Then there is the entrepreneurial business owner, or simply the business owner above who has now realized that the status quo is not enough. They realized that that have the ideas, energy and infrastructure in place to do more. He/she is innovative, progressive, forward thinking and energy charged. They have done everything above and realize that they want more. They want to ‘transform’ the organization from where it has been to where it should be. They now have the ‘Mind-Set’ it’s time to navigate the company to the next level. They know It’s a big step. It’s the realization for the owner that it is really now the time to work more on the business then in the business. It is the time to realize real meaning of the words company culture, organizational structure, delegation, accountability and ‘TEAM’. (Together Everyone Achieves More) These words have real meaning in an organization that is moving forward and an owner must be committed to the process of moving the organization ahead with this mind-set.
Onward to transitional leadership and moving the company ahead.
Transformational leaders tend to be visible to the staff. They work among the employees moving the staff forward with inspirational words and actions. One of the lasting effects of this kind of management style is that the employees begin to develop a stronger sense of confidence in the company. Managers are seen as the company representatives, and when the company representatives are overtly upbeat about the company’s future, then the subordinates begin to accept that as motivation. Rather than questioning company methods, employees work harder to help achieve company results. Employees that become inspired by transformational leaders find themselves wanting the company to succeed.
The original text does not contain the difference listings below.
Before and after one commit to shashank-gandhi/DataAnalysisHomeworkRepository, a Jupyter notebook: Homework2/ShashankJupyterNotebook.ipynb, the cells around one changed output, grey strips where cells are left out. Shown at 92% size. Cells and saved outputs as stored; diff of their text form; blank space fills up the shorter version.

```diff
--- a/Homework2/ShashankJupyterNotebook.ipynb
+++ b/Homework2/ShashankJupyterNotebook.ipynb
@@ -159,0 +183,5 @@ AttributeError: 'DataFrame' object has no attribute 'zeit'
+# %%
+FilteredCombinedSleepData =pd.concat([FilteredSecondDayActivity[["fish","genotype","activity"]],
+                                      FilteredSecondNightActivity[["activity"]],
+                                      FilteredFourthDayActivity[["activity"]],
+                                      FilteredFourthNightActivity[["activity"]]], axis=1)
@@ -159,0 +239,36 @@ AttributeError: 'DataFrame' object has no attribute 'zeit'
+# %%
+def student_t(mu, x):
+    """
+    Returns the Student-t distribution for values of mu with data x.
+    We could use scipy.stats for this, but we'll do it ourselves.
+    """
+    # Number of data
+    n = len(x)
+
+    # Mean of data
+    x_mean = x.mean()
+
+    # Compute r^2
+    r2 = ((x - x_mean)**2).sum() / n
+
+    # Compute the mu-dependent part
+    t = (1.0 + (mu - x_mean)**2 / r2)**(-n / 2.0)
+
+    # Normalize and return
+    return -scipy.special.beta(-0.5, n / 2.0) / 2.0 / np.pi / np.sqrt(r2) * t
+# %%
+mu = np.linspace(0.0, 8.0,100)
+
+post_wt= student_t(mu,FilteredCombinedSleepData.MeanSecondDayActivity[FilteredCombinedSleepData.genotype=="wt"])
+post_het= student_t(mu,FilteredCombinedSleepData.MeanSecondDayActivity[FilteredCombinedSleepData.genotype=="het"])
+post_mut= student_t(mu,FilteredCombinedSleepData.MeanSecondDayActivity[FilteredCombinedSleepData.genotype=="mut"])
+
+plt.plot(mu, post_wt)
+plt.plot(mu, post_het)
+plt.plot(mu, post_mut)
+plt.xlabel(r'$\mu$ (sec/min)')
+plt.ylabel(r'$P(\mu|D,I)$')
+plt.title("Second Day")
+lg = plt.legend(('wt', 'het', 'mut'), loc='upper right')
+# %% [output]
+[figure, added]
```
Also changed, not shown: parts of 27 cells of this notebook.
With a transformational manager pushing hard on the staff, the staff begins to believe in the success of the company and starts to take company success personally. This elicits a stronger sense of commitment from the staff that will have a direct positive effect on productivity and efficiency. Employees want to see the success that they hear about through transformational leaders, and that causes the staff to dedicate more of its time and effort to insuring company success. Transformational leaders often inspire employees by explaining how an employee can improve his/her performance through greater education. As a visionary leader, the transformational manager helps employees to envision career success through further education and training. When employees see positive results from training and education, they will become even more dedicated to developing their own careers as outlined by the transformational leader. One of the elements of being a transformational leader is delegating responsibility to subordinates to assist in their career development. Transformational leaders believe that employees benefit through additional responsibility, as employees take on greater responsibility, they become company leaders themselves. Transformational leadership tends to perpetuate itself by getting the staff involved in important decisions and showing confidence in the employees’ ability to make the right choices. This creates an ongoing managerial talent pool to choose from and allows the company to grow.
While transitional leadership is part of the change management process in growing an organization. The foundation is both its people and its clients. Where many companies fail in this journey is the lack of understanding of the process and what it takes to be successful. If your look at the landscape-snow industry you can clearly see that the companies that have grown in both revenue and market share, regionally or nationally have done so be implementing these strategies. The companies have only done so with a half-hearted mind-set are actually like a juniper in shade, they might always exist, but they will probably never really thrive.
Looking for a good book on the subject, suggested reading;
- The E-Myth Revisited: Why Most Small Businesses Don’t Work and What to Do About It Paperback – by Michael E. Gerber